Collected data
########

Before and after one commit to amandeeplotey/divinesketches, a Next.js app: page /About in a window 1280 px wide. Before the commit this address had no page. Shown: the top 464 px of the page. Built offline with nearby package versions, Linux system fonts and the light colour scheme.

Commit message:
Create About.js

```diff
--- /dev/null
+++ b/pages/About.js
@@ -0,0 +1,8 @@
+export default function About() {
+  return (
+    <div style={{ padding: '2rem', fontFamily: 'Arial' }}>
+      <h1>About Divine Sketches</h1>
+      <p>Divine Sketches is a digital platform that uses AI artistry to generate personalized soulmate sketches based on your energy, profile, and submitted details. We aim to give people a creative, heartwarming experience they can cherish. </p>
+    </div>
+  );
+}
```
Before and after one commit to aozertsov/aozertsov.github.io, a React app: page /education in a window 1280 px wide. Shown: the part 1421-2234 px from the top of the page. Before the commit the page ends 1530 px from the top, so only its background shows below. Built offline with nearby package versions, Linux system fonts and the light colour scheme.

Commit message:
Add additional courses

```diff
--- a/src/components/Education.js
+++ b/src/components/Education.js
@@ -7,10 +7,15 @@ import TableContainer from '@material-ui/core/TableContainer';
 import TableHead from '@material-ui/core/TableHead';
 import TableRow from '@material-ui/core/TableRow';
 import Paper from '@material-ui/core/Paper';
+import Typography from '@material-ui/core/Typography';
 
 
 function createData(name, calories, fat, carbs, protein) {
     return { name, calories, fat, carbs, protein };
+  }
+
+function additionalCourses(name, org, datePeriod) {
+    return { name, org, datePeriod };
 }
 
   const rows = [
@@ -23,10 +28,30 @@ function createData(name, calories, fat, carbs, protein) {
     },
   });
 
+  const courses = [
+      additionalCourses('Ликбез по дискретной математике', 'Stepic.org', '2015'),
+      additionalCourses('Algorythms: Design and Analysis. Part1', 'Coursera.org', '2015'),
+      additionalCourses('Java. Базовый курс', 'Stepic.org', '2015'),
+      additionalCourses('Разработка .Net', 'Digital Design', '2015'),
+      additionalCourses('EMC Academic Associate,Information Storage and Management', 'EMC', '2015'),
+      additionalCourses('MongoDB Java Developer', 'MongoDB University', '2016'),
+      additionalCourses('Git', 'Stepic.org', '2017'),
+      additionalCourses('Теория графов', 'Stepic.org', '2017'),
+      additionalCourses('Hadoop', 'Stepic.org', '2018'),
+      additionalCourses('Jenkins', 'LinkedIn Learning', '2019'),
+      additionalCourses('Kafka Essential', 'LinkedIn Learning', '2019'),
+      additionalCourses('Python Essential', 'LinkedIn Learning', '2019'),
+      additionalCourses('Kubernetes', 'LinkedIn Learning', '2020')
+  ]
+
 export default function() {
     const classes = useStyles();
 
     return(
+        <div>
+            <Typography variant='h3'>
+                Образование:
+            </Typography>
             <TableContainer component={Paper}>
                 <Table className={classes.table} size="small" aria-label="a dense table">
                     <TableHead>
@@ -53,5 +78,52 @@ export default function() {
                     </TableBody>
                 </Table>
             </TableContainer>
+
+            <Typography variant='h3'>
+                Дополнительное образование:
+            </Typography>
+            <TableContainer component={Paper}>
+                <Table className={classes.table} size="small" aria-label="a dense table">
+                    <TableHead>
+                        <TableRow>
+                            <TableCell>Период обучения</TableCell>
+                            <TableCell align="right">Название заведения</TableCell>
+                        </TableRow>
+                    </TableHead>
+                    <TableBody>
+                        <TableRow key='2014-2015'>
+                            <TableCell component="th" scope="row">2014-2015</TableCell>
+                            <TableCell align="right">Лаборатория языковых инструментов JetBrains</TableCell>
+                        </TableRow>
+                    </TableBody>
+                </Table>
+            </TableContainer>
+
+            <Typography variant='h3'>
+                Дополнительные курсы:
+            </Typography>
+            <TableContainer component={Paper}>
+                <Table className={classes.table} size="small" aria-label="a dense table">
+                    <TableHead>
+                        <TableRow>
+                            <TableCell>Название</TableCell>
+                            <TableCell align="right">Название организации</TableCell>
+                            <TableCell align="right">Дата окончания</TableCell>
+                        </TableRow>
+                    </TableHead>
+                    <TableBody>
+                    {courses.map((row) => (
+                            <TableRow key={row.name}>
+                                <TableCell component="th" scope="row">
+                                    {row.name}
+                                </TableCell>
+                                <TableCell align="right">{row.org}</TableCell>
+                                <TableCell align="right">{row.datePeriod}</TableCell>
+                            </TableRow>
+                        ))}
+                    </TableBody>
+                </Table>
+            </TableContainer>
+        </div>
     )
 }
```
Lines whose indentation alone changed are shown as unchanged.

########

→ Your task:
Exactly as they are written, print the entries again.

→ Reply:
Before and after one commit to amandeeplotey/divinesketches, a Next.js app: page /About in a window 1280 px wide. Before the commit this address had no page. Shown: the top 464 px of the page. Built offline with nearby package versions, Linux system fonts and the light colour scheme.

Commit message:
Create About.js

```diff
--- /dev/null
+++ b/pages/About.js
@@ -0,0 +1,8 @@
+export default function About() {
+  return (
+    <div style={{ padding: '2rem', fontFamily: 'Arial' }}>
+      <h1>About Divine Sketches</h1>
+      <p>Divine Sketches is a digital platform that uses AI artistry to generate personalized soulmate sketches based on your energy, profile, and submitted details. We aim to give people a creative, heartwarming experience they can cherish. </p>
+    </div>
+  );
+}
```
Before and after one commit to aozertsov/aozertsov.github.io, a React app: page /education in a window 1280 px wide. Shown: the part 1421-2234 px from the top of the page. Before the commit the page ends 1530 px from the top, so only its background shows below. Built offline with nearby package versions, Linux system fonts and the light colour scheme.

Commit message:
Add additional courses

```diff
--- a/src/components/Education.js
+++ b/src/components/Education.js
@@ -7,10 +7,15 @@ import TableContainer from '@material-ui/core/TableContainer';
 import TableHead from '@material-ui/core/TableHead';
 import TableRow from '@material-ui/core/TableRow';
 import Paper from '@material-ui/core/Paper';
+import Typography from '@material-ui/core/Typography';
 
 
 function createData(name, calories, fat, carbs, protein) {
     return { name, calories, fat, carbs, protein };
+  }
+
+function additionalCourses(name, org, datePeriod) {
+    return { name, org, datePeriod };
 }
 
   const rows = [
@@ -23,10 +28,30 @@ function createData(name, calories, fat, carbs, protein) {
     },
   });
 
+  const courses = [
+      additionalCourses('Ликбез по дискретной математике', 'Stepic.org', '2015'),
+      additionalCourses('Algorythms: Design and Analysis. Part1', 'Coursera.org', '2015'),
+      additionalCourses('Java. Базовый курс', 'Stepic.org', '2015'),
+      additionalCourses('Разработка .Net', 'Digital Design', '2015'),
+      additionalCourses('EMC Academic Associate,Information Storage and Management', 'EMC', '2015'),
+      additionalCourses('MongoDB Java Developer', 'MongoDB University', '2016'),
+      additionalCourses('Git', 'Stepic.org', '2017'),
+      additionalCourses('Теория графов', 'Stepic.org', '2017'),
+      additionalCourses('Hadoop', 'Stepic.org', '2018'),
+      additionalCourses('Jenkins', 'LinkedIn Learning', '2019'),
+      additionalCourses('Kafka Essential', 'LinkedIn Learning', '2019'),
+      additionalCourses('Python Essential', 'LinkedIn Learning', '2019'),
+      additionalCourses('Kubernetes', 'LinkedIn Learning', '2020')
+  ]
+
 export default function() {
     const classes = useStyles();
 
     return(
+        <div>
+            <Typography variant='h3'>
+                Образование:
+            </Typography>
             <TableContainer component={Paper}>
                 <Table className={classes.table} size="small" aria-label="a dense table">
                     <TableHead>
@@ -53,5 +78,52 @@ export default function() {
                     </TableBody>
                 </Table>
             </TableContainer>
+
+            <Typography variant='h3'>
+                Дополнительное образование:
+            </Typography>
+            <TableContainer component={Paper}>
+                <Table className={classes.table} size="small" aria-label="a dense table">
+                    <TableHead>
+                        <TableRow>
+                            <TableCell>Период обучения</TableCell>
+                            <TableCell align="right">Название заведения</TableCell>
+                        </TableRow>
+                    </TableHead>
+                    <TableBody>
+                        <TableRow key='2014-2015'>
+                            <TableCell component="th" scope="row">2014-2015</TableCell>
+                            <TableCell align="right">Лаборатория языковых инструментов JetBrains</TableCell>
+                        </TableRow>
+                    </TableBody>
+                </Table>
+            </TableContainer>
+
+            <Typography variant='h3'>
+                Дополнительные курсы:
+            </Typography>
+            <TableContainer component={Paper}>
+                <Table className={classes.table} size="small" aria-label="a dense table">
+                    <TableHead>
+                        <TableRow>
+                            <TableCell>Название</TableCell>
+                            <TableCell align="right">Название организации</TableCell>
+                            <TableCell align="right">Дата окончания</TableCell>
+                        </TableRow>
+                    </TableHead>
+                    <TableBody>
+                    {courses.map((row) => (
+                            <TableRow key={row.name}>
+                                <TableCell component="th" scope="row">
+                                    {row.name}
+                                </TableCell>
+                                <TableCell align="right">{row.org}</TableCell>
+                                <TableCell align="right">{row.datePeriod}</TableCell>
+                            </TableRow>
+                        ))}
+                    </TableBody>
+                </Table>
+            </TableContainer>
+        </div>
     )
 }
```
Lines whose indentation alone changed are shown as unchanged.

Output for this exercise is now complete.